All evaluations carried out by the Institutional Evaluation Programme (IEP) are guided by four key questions, which are based on a ‘fitness for (and of) purpose’ approach:
These simple but crucial questions provide a framework for a critical self-analysis during the self-evaluation phase and guide the evaluation team during their visits. They are important throughout all stages of the evaluation process, which usually takes one academic year.
Find out more through our webinars
In April 2018, IEP held a webinar to explore the impact that evaluations have had on participating institutions. The recording of the webinar is available here.
An earlier webinar, in 2017, explained in more detail the IEP philosophy and methodology. The recording is available here.
At the end of the evaluation process, the report by the evaluation team is published on our website and institutions are asked to submit a progress report after one year, to support follow-up actions.
A more detailed description of each of the steps in the evaluation process is available in the Guidelines for Institutions (see under types of evaluations). If you require an evaluation with a different timeline, please contact us.
We offer different types of evaluations to suit your needs. All evaluations examine the institution as a whole (not individual study programmes or units) and are carried out on a voluntary basis. Each type of evaluation has its own set of Guidelines, which describe the evaluation process in detail and provide guidance for both the institution and the evaluation team.
This is a comprehensive evaluation for individual institutions who have not had an IEP evaluation before, or had one over three years ago. Choose this type of evaluation as your starting point for the IEP process.
You also have the option of selecting a special focus for the evaluation. The focus is approached within the context of a full institutional evaluation, but will be given extra attention throughout the evaluation processes, with more in-depth analysis and recommendations. The topics of focus currently offered are internationalisation; and management of research and use of research results. Choose this type of evaluation if your institution has a special interest in one of the two areas of focus.
Your institution may register for an initial evaluation on its own, or for a combined package, in which you already commit to a follow-up evaluation between one and three years later. There is a reduced fee for the two evaluations when registering for a combined package. Choose this type of evaluation if your institution wants to ensure continuity and maximise the impact of the IEP evaluation cycle.
Guidelines for institutions:
This is an evaluation to support institutions that had an initial evaluation between one and three years ago.
Choose this type of evaluation if your institution wants to identify the impact of the initial evaluation, investigate the changes in the intervening period and provide further impetus for change.

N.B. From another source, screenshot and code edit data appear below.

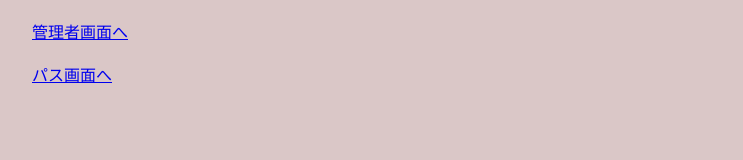
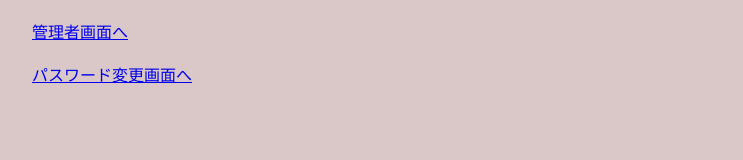
Before and after one commit to sie-fufu/react-petit-practice, a React (Create React App) app: page /decide in a window 1280 px wide. Shown: the top 160 px of the page, without its empty margins (8-751 px from the left). Built offline with nearby package versions, Linux system fonts and the light colour scheme.

Commit message:
「パスワード変更画面へ」に

```diff
--- a/src/pages/Decide/index.tsx
+++ b/src/pages/Decide/index.tsx
@@ -16,7 +16,7 @@ export const Decide = () => {
       <Box>
         <br />
         <Link to="/changePass" className={classes.link}>
-          パス画面へ
+          パスワード変更画面へ
         </Link>
       </Box>
       <h1 className={classes.decideTitle}>決定画面</h1>
```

The evaluation will involve one site visit and the evaluation team will be formed from a mixture of new members and members who conducted the initial evaluation.
Guidelines for institutions:
Coordinated evaluation are initiated at the joint request of institutions and public authorities, and usually involve all or most higher education institutions in the respective country. As a result of a coordinated exercise, each institution receives its own IEP evaluation report and, if requested, we provide a sector report that highlights shared issues and challenges and facilitates a dialogue among key stakeholders, including governments.
We have conducted coordinated evaluations in a range of countries including Ireland, Portugal, Slovakia, Romania, North Macedonia and, most recently, Montenegro. You can view the sectoral reports from all coordinated evaluations here. You can also read more about the history and impact of IEP's coordinated evaluations in this article in EUA's Expert Voices series.
A special set of guidelines will be developed for institutions participating in coordinated evaluations. These will be based on the standard IEP guidelines, but will take into account the specificities of the individual exercise. The following key points will however need to be respected:
1. the principles of IEP methodology will be followed.
2. details, such as possible special focus in the evaluations, will in each case be set with the contractor in the beginning of the process.
3. a sectoral report can be delivered at the end of the exercise, should the contractor wish for one.
We would like to emphasise especially the self-assessment process that led to a collective reflection and institutional learning, which helped to deepen the knowledge about the reality we have been building and consolidating over the past few years.Instituto Politécnico de Setúbal, Portugal